He was supposed to pick her up from the airport when she flew back. Instead, she was met by younger son Mahmoud who told her he had gone to Syria.
Elsheikh first joined an Al Qaeda affiliate in the region before being recruited into Islamic State.
He went to fight for radical Islam but made his reputation as a torturer rather than a soldier.
According to the US Department of State, Elsheikh loved waterboarding, mock executions and crucifixions.
His younger brother Mahmoud later joined him in Syria and he was killed while fighting with Islamic State forces in Iraq in 2015.
Today a US court jailed Elsheikh for life.
David Haines’ brother Mike said: “Today’s judgement provides another victory for humanity over the hateful ideologies of extremism.
“While the verdict provides no consolation for David’s life, it sends a powerful message to those tempted to follow the same destructive path.
“I continue to stand by the words I delivered in April. The actions of these men caused untold damage to so many, not least my brother David, but I will not allow it consume me.”
“I offer Elsheikh my forgiveness, and I sincerely hope that he uses his time in incarceration to recognise the pain he has inflicted.”

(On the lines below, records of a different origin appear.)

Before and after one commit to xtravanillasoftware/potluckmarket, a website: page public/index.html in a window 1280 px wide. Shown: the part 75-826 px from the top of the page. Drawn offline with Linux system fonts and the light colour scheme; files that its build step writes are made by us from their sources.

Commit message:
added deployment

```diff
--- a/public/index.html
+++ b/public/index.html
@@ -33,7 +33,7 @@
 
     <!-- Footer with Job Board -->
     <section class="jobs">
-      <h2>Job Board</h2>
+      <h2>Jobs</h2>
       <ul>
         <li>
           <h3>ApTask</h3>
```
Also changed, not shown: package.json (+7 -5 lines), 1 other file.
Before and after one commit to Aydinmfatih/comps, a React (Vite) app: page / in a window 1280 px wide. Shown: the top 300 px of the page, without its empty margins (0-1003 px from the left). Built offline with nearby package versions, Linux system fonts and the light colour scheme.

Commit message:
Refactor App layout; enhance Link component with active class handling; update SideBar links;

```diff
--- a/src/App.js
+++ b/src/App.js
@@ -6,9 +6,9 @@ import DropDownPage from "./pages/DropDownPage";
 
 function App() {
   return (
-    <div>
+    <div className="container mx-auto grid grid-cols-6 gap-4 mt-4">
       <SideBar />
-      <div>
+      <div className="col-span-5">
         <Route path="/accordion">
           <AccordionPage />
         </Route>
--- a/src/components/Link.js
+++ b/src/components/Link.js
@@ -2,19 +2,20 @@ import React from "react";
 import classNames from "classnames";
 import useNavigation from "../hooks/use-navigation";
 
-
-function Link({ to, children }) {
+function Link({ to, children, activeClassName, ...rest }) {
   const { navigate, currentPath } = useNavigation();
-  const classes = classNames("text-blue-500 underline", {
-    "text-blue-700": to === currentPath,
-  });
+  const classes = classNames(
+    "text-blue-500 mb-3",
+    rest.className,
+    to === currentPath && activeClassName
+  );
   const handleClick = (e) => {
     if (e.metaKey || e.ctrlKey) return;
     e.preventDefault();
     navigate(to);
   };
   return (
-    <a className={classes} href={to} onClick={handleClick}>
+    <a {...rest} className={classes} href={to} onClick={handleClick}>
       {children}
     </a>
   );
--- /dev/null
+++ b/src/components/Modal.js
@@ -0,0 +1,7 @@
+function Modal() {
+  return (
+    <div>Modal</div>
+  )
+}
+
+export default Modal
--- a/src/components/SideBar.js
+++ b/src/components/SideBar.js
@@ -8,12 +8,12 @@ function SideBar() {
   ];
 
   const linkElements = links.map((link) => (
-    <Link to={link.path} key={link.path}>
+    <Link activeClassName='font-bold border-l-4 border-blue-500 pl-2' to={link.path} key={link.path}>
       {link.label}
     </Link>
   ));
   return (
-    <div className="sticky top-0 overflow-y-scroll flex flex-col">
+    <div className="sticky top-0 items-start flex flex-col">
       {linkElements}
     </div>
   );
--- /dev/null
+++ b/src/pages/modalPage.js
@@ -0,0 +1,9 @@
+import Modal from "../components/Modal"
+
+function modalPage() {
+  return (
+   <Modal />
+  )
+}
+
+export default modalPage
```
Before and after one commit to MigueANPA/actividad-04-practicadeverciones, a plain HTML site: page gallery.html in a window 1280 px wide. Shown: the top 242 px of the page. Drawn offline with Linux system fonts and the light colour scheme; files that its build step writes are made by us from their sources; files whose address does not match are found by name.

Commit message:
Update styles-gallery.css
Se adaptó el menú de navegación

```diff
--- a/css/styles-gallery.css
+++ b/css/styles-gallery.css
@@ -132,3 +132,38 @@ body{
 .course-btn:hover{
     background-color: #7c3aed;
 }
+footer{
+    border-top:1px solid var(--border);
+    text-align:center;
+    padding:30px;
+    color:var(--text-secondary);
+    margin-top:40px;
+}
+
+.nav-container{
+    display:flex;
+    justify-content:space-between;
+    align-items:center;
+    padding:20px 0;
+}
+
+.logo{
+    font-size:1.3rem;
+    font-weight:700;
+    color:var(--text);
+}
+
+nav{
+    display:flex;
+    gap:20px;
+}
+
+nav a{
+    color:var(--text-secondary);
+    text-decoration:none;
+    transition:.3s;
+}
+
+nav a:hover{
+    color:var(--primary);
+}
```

“I will continue to dedicate my life to honouring my brother David through my anti-extremism charity Global Acts of Unity. Only through tolerance, compassion and understanding can we reject hatred that seeks to divide us.”
“Finally, thank you to the US and UK authorities. Justice is served once again, and my family and I can finally move closer to peace.”
Earlier this week, Scotland Yard revealed how survivors of the “Beatles” helped give detectives a “jigsaw” of vital clues.
Elsheikh and Kotey were also linked to an English Defence League counter-protest in central London in September 2011.
Commander Richard Smith, head of the Yard’s counter-terrorism command, said yesterday: “This is one of the most significant international terrorism cases ever brought to trial.
“These were some of the most barbaric terrorist acts ever seen, carried out with chilling callousness and brutality.”
He added: “This was a painstaking investigation, unprecedented in scale, carried out by skilled and determined officers which involved taking tiny fragments of information about these men – gathered from isolated events that occurred years earlier – and piecing them together to paint a compelling picture proving their involvement in terrorist crimes committed in Syria.
“Elsheikh and Kotey thought they were beyond the reach of the law, but they were wrong.”